Third in the series about Petaluma’s American Alley
A collaborative project with Independent Journalist, Frances Rivetti
Past articles are filed under American Alley
At this point, a brief explanation of the photo grid project–the exercise that led me to explore American Alley–is in order. Photo grids have many definitions and applications. My approach is to cover the same territory on a regular basis at different times of the day to see what circumstance and lighting present as possible subjects during each pass. Opportunities vary on each walk.
What I call The Bovine Photo Grid starts at the Bovine Bakery, runs down Kentucky to East Washington, and then back to the walkway into Putnam Plaza. Next, I scan and/or walk Petaluma Blvd for possible shots, and then proceed to the River and Water Street. The grid ends by looping back to the bakery.
And so it was on March 17, 2012
St. Patrick’s Day was cloudy and, frankly, not particularly warm. I decided to go ahead and walk the grid but did so with a mostly pro forma attitude. I just wanted to get through it, take a few pictures, get a cup of coffee, and go home to warm up.*
Around 9:30 am, I was on the pedestrian walkway connecting Kentucky and Petaluma Boulevard. I had just taken a few steps into Putnam Plaza when the sun broke through a hole in the clouds. At that point I happened to look over my shoulder at the back of Copperfield’s when something on the upper wall caught my eye . I ignored it momentarily, but then thought I should take a quick look to see if it was just the light playing tricks on me…or whether something was there.
As I stepped from Putnam Plaza into the alley behind Copperfield’s, I was–there is no other word–stunned.
I was looking squarely at a very large mural, in fact, several mural panels stretching across the upper part of the building.

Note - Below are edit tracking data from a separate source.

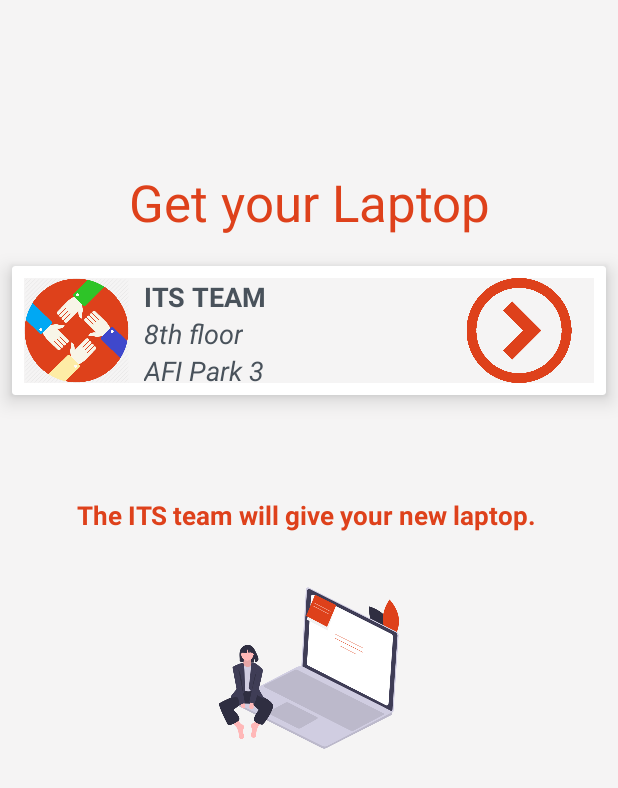
After one commit to DianaMaftei/galileo, an Android app: the layout journey_objective_3.xml on its own in the app's theme, with its tools: preview values and no code run, on a phone screen of 412 x 824 dp. The commit adds this screen. Shown: the top 788 px of the screen. Run offline under Robolectric (Android 15) with nearby library versions, the phone set to English and light mode, and no system bars.

Commit message:
objectives

```diff
--- a/app/src/main/java/com/endava/myapplication/OnboardingJourneys.java
+++ b/app/src/main/java/com/endava/myapplication/OnboardingJourneys.java
@@ -22,12 +22,16 @@ public class OnboardingJourneys extends AppCompatActivity {
                 setContentView(R.layout.journey_objective_1);
                 break;
             case "option_2":
+                setContentView(R.layout.journey_objective_2);
                 break;
             case "option_3":
+                setContentView(R.layout.option_find_your_way_around);
                 break;
             case "option_4":
+                setContentView(R.layout.journey_objective_3);
                 break;
             case "option_5":
+                setContentView(R.layout.journey_objective_4);
                 break;
 
         }
--- a/app/src/main/res/layout/activity_onboarding.xml
+++ b/app/src/main/res/layout/activity_onboarding.xml
@@ -95,6 +95,7 @@
     </androidx.cardview.widget.CardView>
 
     <androidx.cardview.widget.CardView xmlns:app="http://schemas.android.com/apk/res-auto"
+        android:id="@+id/objective_two"
         android:layout_width="match_parent"
         android:layout_height="wrap_content"
         android:layout_margin="8dp"
@@ -172,6 +173,7 @@
 
 
     <androidx.cardview.widget.CardView xmlns:app="http://schemas.android.com/apk/res-auto"
+        android:id="@+id/objective_three"
         android:layout_width="match_parent"
         android:layout_height="wrap_content"
         android:layout_margin="8dp"
@@ -248,6 +250,7 @@
     </androidx.cardview.widget.CardView>
 
 <androidx.cardview.widget.CardView xmlns:app="http://schemas.android.com/apk/res-auto"
+    android:id="@+id/objective_four"
         android:layout_width="match_parent"
         android:layout_height="wrap_content"
         android:layout_margin="8dp"
@@ -324,6 +327,7 @@
     </androidx.cardview.widget.CardView>
 
 <androidx.cardview.widget.CardView xmlns:app="http://schemas.android.com/apk/res-auto"
+    android:id="@+id/objective_five"
         android:layout_width="match_parent"
         android:layout_height="wrap_content"
         android:layout_margin="8dp"
--- /dev/null
+++ b/app/src/main/res/layout/journey_objective_3.xml
@@ -0,0 +1,163 @@
+<?xml version="1.0" encoding="utf-8"?>
+<LinearLayout xmlns:android="http://schemas.android.com/apk/res/android"
+    android:id="@+id/main_layout"
+    android:layout_width="fill_parent"
+    android:layout_height="fill_parent"
+    android:layout_gravity="center_vertical|end"
+    android:layout_weight="10"
+    android:background="@color/bgColor"
+    android:orientation="vertical">
+
+    <TextView
+        android:layout_width="fill_parent"
+        android:layout_height="169dp"
+        android:gravity="center"
+        android:paddingLeft="16dp"
+        android:paddingTop="100dp"
+        android:paddingRight="16dp"
+        android:text="Get your Laptop"
+        android:textColor="@color/endavaOrange"
+        android:textSize="@dimen/title" />
+
+    <androidx.cardview.widget.CardView xmlns:app="http://schemas.android.com/apk/res-auto"
+        android:layout_width="match_parent"
+        android:layout_height="wrap_content"
+        android:layout_margin="8dp"
+        app:cardElevation="8dp">
+
+        <LinearLayout
+            android:layout_width="match_parent"
+            android:layout_height="match_parent"
+            android:layout_margin="8dp"
+            android:background="@android:color/white"
+            android:orientation="horizontal">
+
+            <ImageView
+                android:layout_width="70dp"
+                android:layout_height="70dp"
+                android:src="@drawable/team" />
+
+            <LinearLayout
+                android:layout_width="0dp"
+                android:layout_height="match_parent"
+                android:layout_weight="9"
+                android:orientation="horizontal">
+
+                <LinearLayout
+                    android:layout_width="150dp"
+                    android:layout_height="match_parent"
+                    android:orientation="vertical">
+
+                    <TextView
+                        android:id="@+id/name"
+                        android:layout_width="wrap_content"
+                        android:layout_height="wrap_content"
+                        android:layout_marginLeft="10dp"
+                        android:gravity="center_vertical|start"
+                        android:text="ITS Team"
+                        android:textAllCaps="true"
+                        android:textSize="@dimen/card_view_text_size"
+                        android:textStyle="bold" />
+
+                    <TextView
+                        android:id="@+id/floor"
+                        android:layout_width="wrap_content"
+                        android:layout_height="wrap_content"
+                        android:layout_marginLeft="10dp"
+                        android:gravity="center_vertical|start"
+                        android:text="8th floor"
+                        android:textSize="@dimen/card_view_text_size"
+                        android:textStyle="italic" />
+
+                    <TextView
+                        android:id="@+id/building"
+                        android:layout_width="wrap_content"
+                        android:layout_height="wrap_content"
+                        android:layout_marginLeft="10dp"
+                        android:gravity="center_vertical|start"
+                        android:text="AFI Park 3"
+                        android:textSize="@dimen/card_view_text_size"
+                        android:textStyle="italic" />
+
+                    <TextView
+                        android:id="@+id/project"
+                        android:layout_width="wrap_content"
+                        android:layout_height="wrap_content"
+                        android:layout_marginLeft="10dp"
+                        android:gravity="center_vertical|start"
+                        android:text="Galileo"
+                        android:textSize="@dimen/card_view_text_size"
+                        android:textStyle="italic" />
+
+                </LinearLayout>
+
+                <!--<RelativeLayout-->
+                <!--android:layout_width="wrap_content"-->
+                <!--android:layout_height="match_parent"-->
+                <!--&gt;-->
+                <!--<LinearLayout-->
+                <!--android:layout_width="120sp"-->
+                <!--android:layout_height="match_parent">-->
+
+                <!--</LinearLayout>-->
+
+                <!--<ImageView-->
+                <!--android:layout_width="wrap_content"-->
+                <!--android:layout_height="wrap_content"-->
+                <!--android:layout_gravity="end"-->
+                <!--android:layout_marginBottom="0dp"-->
+                <!--android:src="@mipmap/arrow_right_navigate" />-->
+
+                <!--</RelativeLayout>-->
+
+                <LinearLayout
+                    android:layout_width="70sp"
+                    android:layout_height="match_parent">
+
+                </LinearLayout>
+
+                <ImageView
+                    android:id="@+id/checked5"
+                    android:layout_width="wrap_content"
+                    android:layout_height="wrap_content"
+                    android:layout_alignParentBottom="true"
+                    android:layout_gravity="end"
+                    android:layout_marginBottom="0dp"
+                    android:paddingEnd="10dp"
+                    android:src="@drawable/arrow_right_obj" />
+
+
+            </LinearLayout>
+        </LinearLayout>
+
+    </androidx.cardview.widget.CardView>
+
+    <LinearLayout
+        android:layout_width="match_parent"
+        android:layout_height="wrap_content"
+        android:paddingLeft="15dp"
+        android:paddingTop="30dp"
+        android:paddingRight="15dp">
+
+        <TextView
+            android:layout_width="match_parent"
+            android:layout_height="match_parent"
+            android:gravity="center"
+            android:padding="30dp"
+            android:text="The ITS team will give your new laptop. "
+            android:textColor="@color/endavaOrange"
+            android:textSize="17dp"
+            android:textStyle="bold" />
+
+    </LinearLayout>
+
+    <ImageView
+        android:layout_width="120dp"
+        android:layout_height="120dp"
+        android:layout_gravity="center"
+        android:src="@drawable/undraw_noted_pc9f">
+
+    </ImageView>
+
+
+</LinearLayout>
```
Also changed, not shown: app/src/main/java/com/endava/myapplication/OnboardingActivity.java (+34 -0 lines), app/src/main/res/layout/journey_objective_2.xml (added, +163 -0 lines), app/src/main/res/layout/journey_objective_4.xml (added, +163 -0 lines), app/src/main/res/drawable/info_button.png (added), app/src/main/res/drawable/team.png (added).
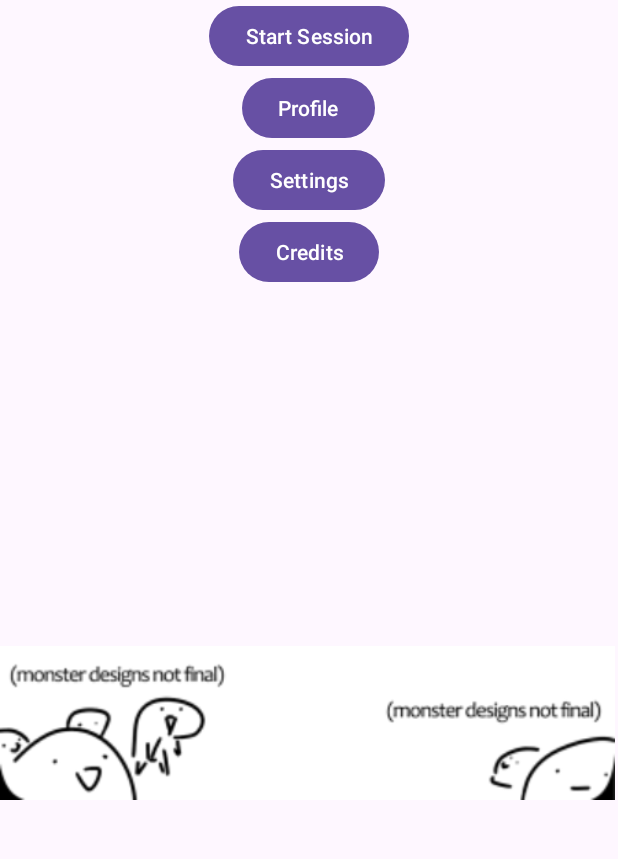
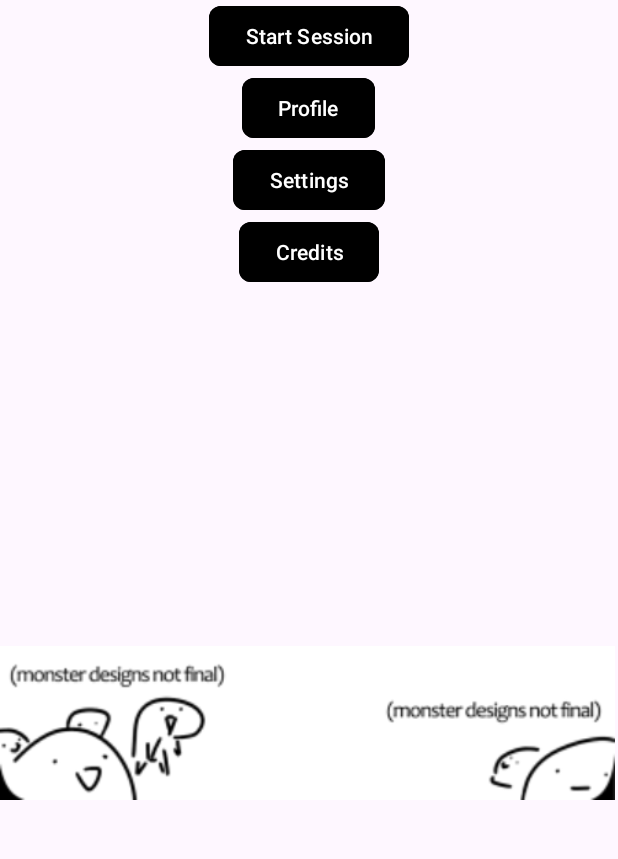
Before and after one commit to UTSA-CS-3443/MonstrousTasks, an Android app: the screen it shows after launch (MainActivity), on a phone screen of 412 x 824 dp, the part 314-1173 px from its top. Run offline under Robolectric (Android 15) with nearby library versions, the phone set to English and light mode, and no system bars.

Commit message:
Changes to activity_main.xml buttons, colors.xml, themes.xml, and activity_custom_task.xml

```diff
--- a/app/src/main/res/layout/activity_credits.xml
+++ b/app/src/main/res/layout/activity_credits.xml
@@ -1,6 +1,6 @@
 <?xml version="1.0" encoding="utf-8"?>
-<androidx.constraintlayout.widget.ConstraintLayout xmlns:android="http://schemas.android.com/apk/res/android"
+<LinearLayout xmlns:android="http://schemas.android.com/apk/res/android"
     android:layout_width="match_parent"
     android:layout_height="match_parent">
 
-</androidx.constraintlayout.widget.ConstraintLayout>
+</LinearLayout>
--- a/app/src/main/res/layout/activity_main.xml
+++ b/app/src/main/res/layout/activity_main.xml
@@ -1,38 +1,46 @@
 <?xml version="1.0" encoding="utf-8"?>
-<LinearLayout android:layout_height="match_parent"
+<LinearLayout xmlns:android="http://schemas.android.com/apk/res/android"
+    xmlns:tools="http://schemas.android.com/tools"
+    android:layout_height="match_parent"
     android:layout_width="match_parent"
     android:orientation="vertical"
     android:layout_gravity="center"
-    xmlns:android="http://schemas.android.com/apk/res/android">
+    tools:context=".MainActivity">
 
         <ImageView
             android:layout_width="wrap_content"
             android:layout_height="wrap_content"
             android:layout_gravity="center"
             android:src="@drawable/logo"/>
+
+
         <Button
             android:layout_width="wrap_content"
             android:layout_height="wrap_content"
             android:layout_gravity="center"
             android:id="@+id/start_session"
-            android:text="Start Session"/>
+            style="@style/MyButtonStyle"
+            android:text="Start Session" />
         <Button
             android:layout_width="wrap_content"
             android:layout_height="wrap_content"
             android:layout_gravity="center"
             android:id="@+id/profile"
+            style="@style/MyButtonStyle"
             android:text="Profile"/>
         <Button
             android:layout_width="wrap_content"
             android:layout_height="wrap_content"
             android:layout_gravity="center"
             android:id="@+id/settings"
+            style="@style/MyButtonStyle"
             android:text="Settings"/>
         <Button
             android:layout_width="wrap_content"
             android:layout_height="wrap_content"
             android:layout_gravity="center"
             android:id="@+id/credits"
+            style="@style/MyButtonStyle"
             android:text="Credits"/>
 
         <ImageView
--- a/app/src/main/res/values/colors.xml
+++ b/app/src/main/res/values/colors.xml
@@ -2,4 +2,5 @@
 <resources>
     <color name="black">#FF000000</color>
     <color name="white">#FFFFFFFF</color>
+    <color name="green">#E103A603</color>
 </resources>
--- a/app/src/main/res/values/themes.xml
+++ b/app/src/main/res/values/themes.xml
@@ -1,4 +1,4 @@
-<resources xmlns:tools="http://schemas.android.com/tools">
+<resources>
     <!-- Base application theme. -->
     <style name="Base.Theme.MonstrousTasks" parent="Theme.Material3.DayNight.NoActionBar">
         <!-- Customize your light theme here. -->
@@ -6,4 +6,13 @@
     </style>
 
     <style name="Theme.MonstrousTasks" parent="Base.Theme.MonstrousTasks" />
+
+    <style name="MyButtonStyle" parent="Widget.Material3.Button">
+        <item name="android:backgroundTint">
+            @color/black</item>
+        <item name="android:textColor">
+            @color/white</item>
+        <item name="cornerRadius">8dp</item>
+    </style>
+
 </resources>
--- a/gradle/libs.versions.toml
+++ b/gradle/libs.versions.toml
@@ -1,5 +1,5 @@
 [versions]
-agp = "8.7.1"
+agp = "8.7.2"
 junit = "4.13.2"
 junitVersion = "1.1.5"
 espressoCore = "3.5.1"
```
Also changed, not shown: app/src/main/res/layout/activity_custom_task.xml (+11 -3 lines).
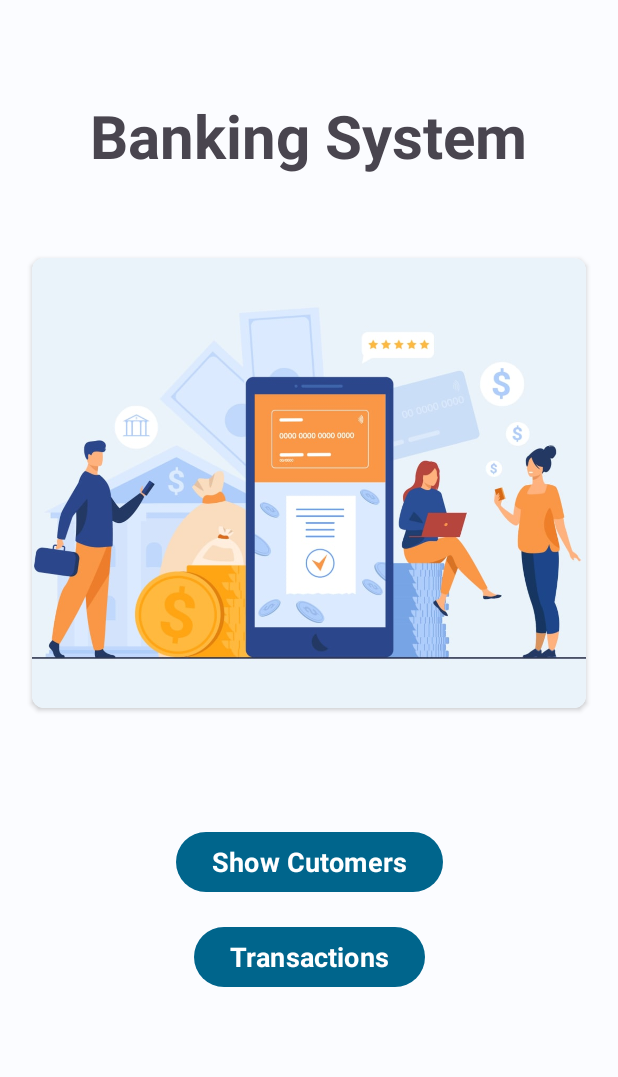
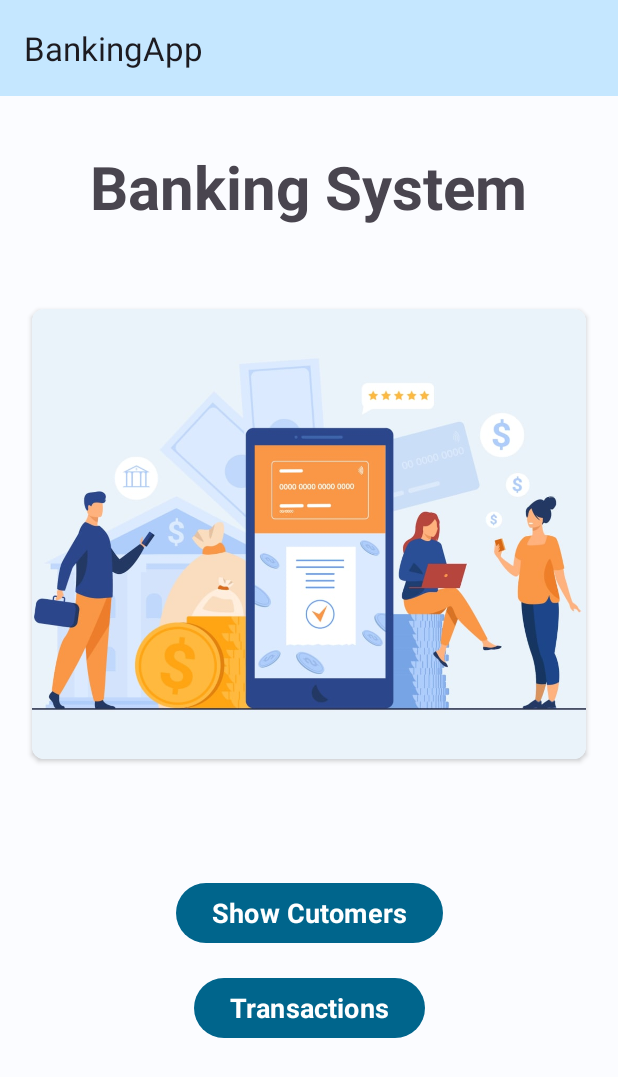
Before and after one commit to AstroAnasTariq/BankingApp, an Android app: the screen it shows after launch (MainActivity), on a phone screen of 412 x 824 dp. Shown: the top 1077 px of the screen. Run offline under Robolectric (Android 15) with nearby library versions, the light colour scheme and no system bars; Roboto replaces fonts that are not available here.

Commit message:
Added m3 AppBar

```diff
--- a/app/build.gradle
+++ b/app/build.gradle
@@ -44,7 +44,7 @@ dependencies {
 
     implementation 'androidx.core:core-ktx:1.9.0'
     implementation 'androidx.appcompat:appcompat:1.5.1'
-    implementation 'com.google.android.material:material:1.8.0-alpha02'
+    implementation 'com.google.android.material:material:1.7.0-rc01'
     implementation 'androidx.constraintlayout:constraintlayout:2.1.4'
 
     //ViewModel
--- a/app/src/main/java/com/astroanastariq/bankingapp/ui/MainActivity.kt
+++ b/app/src/main/java/com/astroanastariq/bankingapp/ui/MainActivity.kt
@@ -2,9 +2,7 @@ package com.astroanastariq.bankingapp.ui
 
 import android.os.Bundle
 import androidx.appcompat.app.AppCompatActivity
-import androidx.databinding.DataBindingUtil
 import androidx.navigation.fragment.NavHostFragment
-import com.astroanastariq.bankingapp.R
 import com.astroanastariq.bankingapp.databinding.ActivityMainBinding
 
 class MainActivity : AppCompatActivity() {
@@ -12,11 +10,12 @@ class MainActivity : AppCompatActivity() {
 
     override fun onCreate(savedInstanceState: Bundle?) {
         super.onCreate(savedInstanceState)
-
-        binding= DataBindingUtil.setContentView(this, R.layout.activity_main)
+        val binding = ActivityMainBinding.inflate(layoutInflater)
 
         binding.navHostFragmentContentMain
             .getFragment<NavHostFragment>().navController
+
+        setContentView(binding.root)
     }
 
     override fun onSupportNavigateUp(): Boolean {
--- a/app/src/main/res/layout/activity_main.xml
+++ b/app/src/main/res/layout/activity_main.xml
@@ -1,24 +1,31 @@
 <?xml version="1.0" encoding="utf-8"?>
-<layout xmlns:android="http://schemas.android.com/apk/res/android"
+<androidx.coordinatorlayout.widget.CoordinatorLayout xmlns:android="http://schemas.android.com/apk/res/android"
     xmlns:app="http://schemas.android.com/apk/res-auto"
-    xmlns:tools="http://schemas.android.com/tools">
-
-    <androidx.constraintlayout.widget.ConstraintLayout
+    xmlns:tools="http://schemas.android.com/tools"
     android:layout_width="match_parent"
     android:layout_height="match_parent"
+    android:fitsSystemWindows="true"
     tools:context=".ui.MainActivity">
+
+    <com.google.android.material.appbar.AppBarLayout
+        android:layout_width="match_parent"
+        android:layout_height="wrap_content"
+        android:fitsSystemWindows="true">
+
+        <com.google.android.material.appbar.MaterialToolbar
+            android:id="@+id/topAppBar"
+            android:layout_width="match_parent"
+            android:layout_height="?attr/actionBarSize"
+            app:title="@string/app_name"
+            android:background="@color/md_theme_dark_onPrimaryContainer" />
+    </com.google.android.material.appbar.AppBarLayout>
 
     <androidx.fragment.app.FragmentContainerView
         android:id="@+id/nav_host_fragment_content_main"
         android:name="androidx.navigation.fragment.NavHostFragment"
-            android:layout_width="0dp"
-            android:layout_height="0dp"
+        android:layout_width="match_parent"
+        android:layout_height="match_parent"
         app:defaultNavHost="true"
-            app:layout_constraintBottom_toBottomOf="parent"
-            app:layout_constraintEnd_toEndOf="parent"
-            app:layout_constraintStart_toStartOf="parent"
-            app:layout_constraintTop_toTopOf="parent"
         app:navGraph="@navigation/nav_graph" />
 
-    </androidx.constraintlayout.widget.ConstraintLayout>
-</layout>
+</androidx.coordinatorlayout.widget.CoordinatorLayout>
--- a/app/src/main/res/layout/fragment_home.xml
+++ b/app/src/main/res/layout/fragment_home.xml
@@ -24,7 +24,7 @@
             app:layout_constraintHorizontal_bias="0.496"
             app:layout_constraintStart_toStartOf="parent"
             app:layout_constraintTop_toTopOf="parent"
-            app:layout_constraintVertical_bias="0.07999998" />
+            app:layout_constraintVertical_bias="0.13" />
 
         <androidx.cardview.widget.CardView
             android:id="@+id/BankingPhoto"
```
Lines whose indentation alone changed are shown as unchanged.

As I continued along the back of the store, I tried to absorb the scope of the designs and the sophistication of the work. When I reached the end of the building I had counted or noted:
- 12 Mural Panels (8 Large 4 Small) on the upper half of the building
- Several wooden gears integrated with the mural panels
- What appears to be decorative piping surrounding some of the panels
The next day, I went back to make sure I had not been hallucinating and observed that the bottom part of the building up to the top of the doors was a single mural of several large gears running the length of the building. This work was not readily visible the day before as the walls were wet. It was obvious that it was part of the artwork on the upper part of the building.
There was no other conclusion I could come to except that the back of Copperfield’s was home to the largest mixed media public art in Petaluma. And I will stand by this assertion until someone comes along and points out a larger one!
Regarding the “style” of the work, I thought of the WPA art work from the 1930′s, although some of it looked to be influenced by Post World War II themes.
One of the large mural panels really caught my attention as it reminded me of a poster in my father’s office at Caterpillar. Such artwork was common in the industrial environment in the late 1940′s and early 1950′s…
American Alley © Frank Simpson
But what the heck was all of this doing here in American Alley on the back of Copperfield’s? Certainly it had to be fairly recent given the apparent condition of the work. Who did it? Why did they do it? When was it done?
TOMORROW–Searching for answers in American Alley’s Secret WPA Murals…Hiding in Plain Sight…PART II